Sophie agrees, and later that day at the pool, she walks up to him and says, "Excuse me, mister. I hope I'm not prying, but my friend and I were wondering why you looked so lonely."

"Of course I'm lonely, he says, "I've spent the past 20 years in prison."

"You're kidding! What for?"

"For killing my third wife. I strangled her."

"What happened to your second wife?"

"I shot her."

"And, if I may ask, your first wife?"

"We had a fight and she fell off a building."

"Oh my," says Sophie. Then turning to her friend on the other side of the pool, she yells, "Yoo hoo, Shirley. He's single!"

It worries me when I see single people overly anxious to find a mate. Perhaps, though, we have contributed to the situation by treating singleness like it's some sort of disease. Singles often comment that they feel out of place at church (activities tend to be family-oriented) and feel they are sometimes regarded as less important than married people.

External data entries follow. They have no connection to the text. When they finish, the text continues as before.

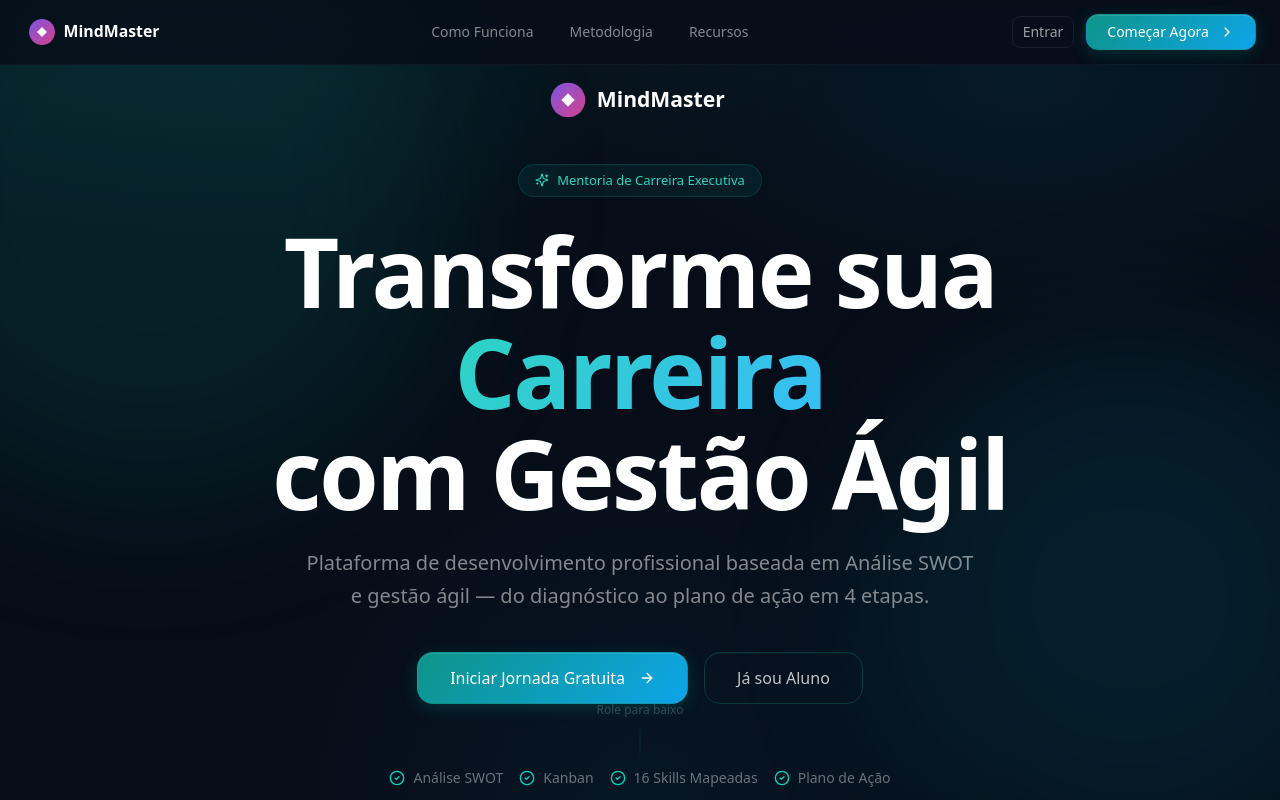
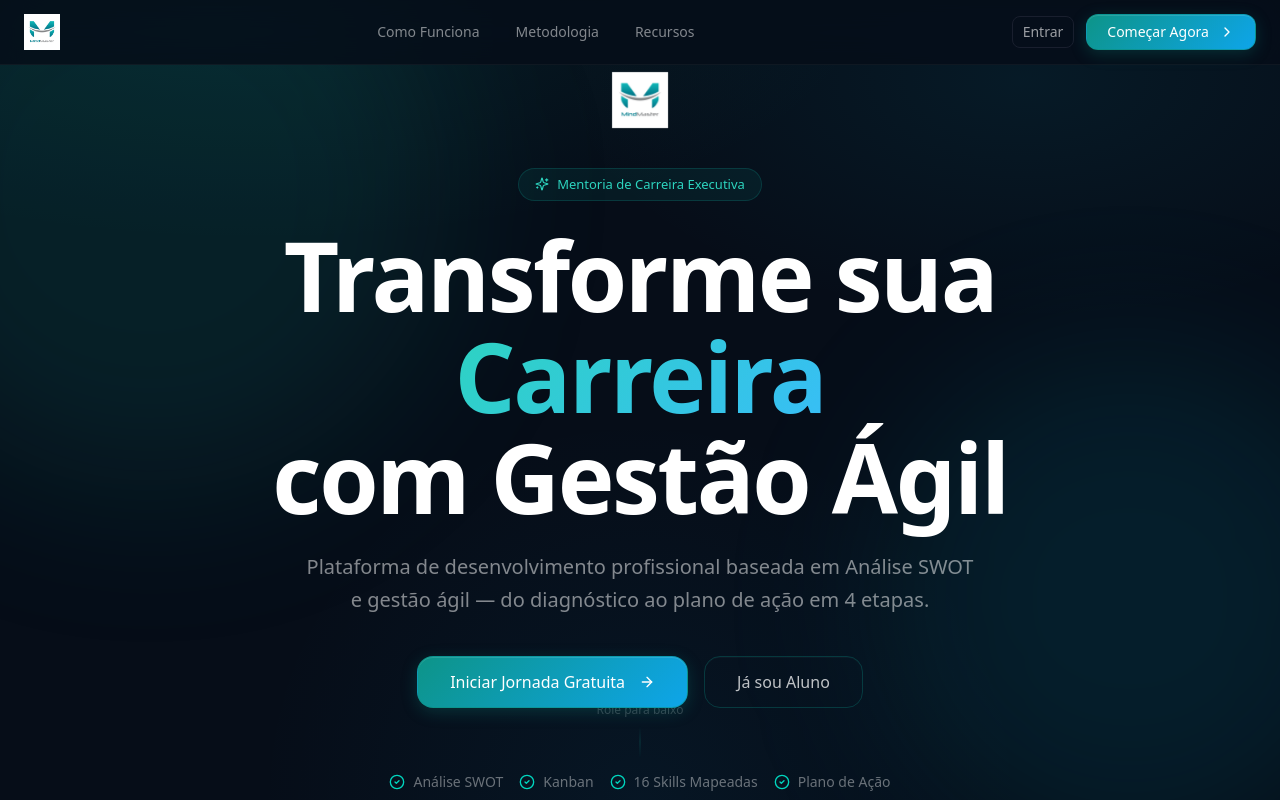
Before and after one commit to Mindmaster-code/masterflow, a Next.js app: page / in a window 1280 px wide. Shown: the top 800 px of the page. Built offline with nearby package versions, Linux system fonts and the light colour scheme.

Commit message:
feat: logo MindMaster (PNG) na home, login e registro
Made-with: Cursor

```diff
--- a/app/(auth)/login/page.tsx
+++ b/app/(auth)/login/page.tsx
@@ -62,7 +62,7 @@ export default function LoginPage() {
         {/* Logo */}
         <div className="text-center mb-8">
           <div className="flex justify-center mb-4">
-            <Image src="/mindmaster-logo.svg" alt="MindMaster" width={140} height={35} className="h-9 w-auto" />
+            <Image src="/mindmaster-logo.png" alt="MindMaster" width={140} height={40} className="h-9 w-auto" />
           </div>
           <h1 className="text-3xl font-bold text-white mb-1.5">
             Bem-vindo ao <span className="brand-gradient-text">MasterFlow</span>
--- a/app/(auth)/register/page.tsx
+++ b/app/(auth)/register/page.tsx
@@ -70,7 +70,7 @@ export default function RegisterPage() {
 
         <div className="text-center mb-8">
           <div className="flex justify-center mb-4">
-            <Image src="/mindmaster-logo.svg" alt="MindMaster" width={140} height={35} className="h-9 w-auto" />
+            <Image src="/mindmaster-logo.png" alt="MindMaster" width={140} height={40} className="h-9 w-auto" />
           </div>
           <h1 className="text-3xl font-bold text-white mb-1.5">
             Criar conta no <span className="brand-gradient-text">MasterFlow</span>
--- a/app/page.tsx
+++ b/app/page.tsx
@@ -14,8 +14,8 @@ export default function Home() {
       {/* ─── Nav ─── */}
       <header className="fixed top-0 left-0 right-0 z-50 nav-blur">
         <div className="max-w-7xl mx-auto px-6 h-16 flex items-center justify-between">
-          <Link href="/" className="flex items-center gap-3 group text-white">
-            <Image src="/mindmaster-logo.svg" alt="MindMaster" width={140} height={36} className="h-9 w-auto" priority />
+          <Link href="/" className="flex items-center gap-3 group">
+            <Image src="/mindmaster-logo.png" alt="MindMaster" width={140} height={40} className="h-9 w-auto" priority />
           </Link>
 
           <nav className="hidden md:flex items-center gap-1">
@@ -50,7 +50,7 @@ export default function Home() {
 
         <div className="relative z-10 max-w-5xl mx-auto px-6 text-center">
           <div className="flex justify-center mb-10">
-            <Image src="/mindmaster-logo.svg" alt="MindMaster" width={180} height={45} className="h-12 w-auto" priority />
+            <Image src="/mindmaster-logo.png" alt="MindMaster" width={200} height={55} className="h-14 w-auto" priority />
           </div>
 
           <div className="flex justify-center mb-6 animate-fade-in">
```
Also changed, not shown: public/mindmaster-logo.png (added).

While marriage is a God-ordained institution, I think we do a disservice by suggesting that singles are somehow "incomplete" until they find that "certain someone."

The truth is, while Paul held marriage in high regard (Eph. 5), he preferred being single and recommended it to Christians at Corinth in the difficult situation they were facing (I Cor. 7). Single Christians have the opportunity to serve God in ways that married Christians would have difficulty doing. Of course, the opposite is also true.

So what is the lesson to be learned? Whatever situation you find yourself in, seek to serve God with all your heart. If you are single, use your singleness to serve God as best as you can. And if you're married, use your married status to do the same.

"But as God has distributed to each one, as the Lord has called each one, so let him walk.....keeping the commandments of God is what matters." (I Cor. 7:17,19b)


  1. I found this one very appropriate as I am divorced. I am older and find myself to be a kind of third wheel in certain situations.

    I have learned to avoid a lot of social situations because of my status and to substitute others. Of course it can work the other way around and usually does -- any attempt on my part to engage the opposite sex in any kind of a meaningful dialogue has implications far beyond just idle talk.

    Too bad, because we all need to communicate and the need does not seemingly diminish with age. My outlet for this has been the Internet and chat, but it still lacks something in substance.

  2. I found myself single at the age of 51 when my husband died of cancer after 31 years of marriage. It has been almost six years now and I am having difficulty adjusting to being alone. I can identify somewhat with the women in the article, although I don't feel quite that despartate! I have met some men through dating services, including a Christian one, and the internet, but it is so hard to connect with anyone. I do stay busy with outreach programs which helps, and I lean on God and my faith for strength. I feel somewhat like a third wheel in social situations, but more than that I envy those who still have what I lost. I know God has a plan for me and a purpose. So I pray and try to be patient. I hope He is pleased. I am trying to lead a Christian life.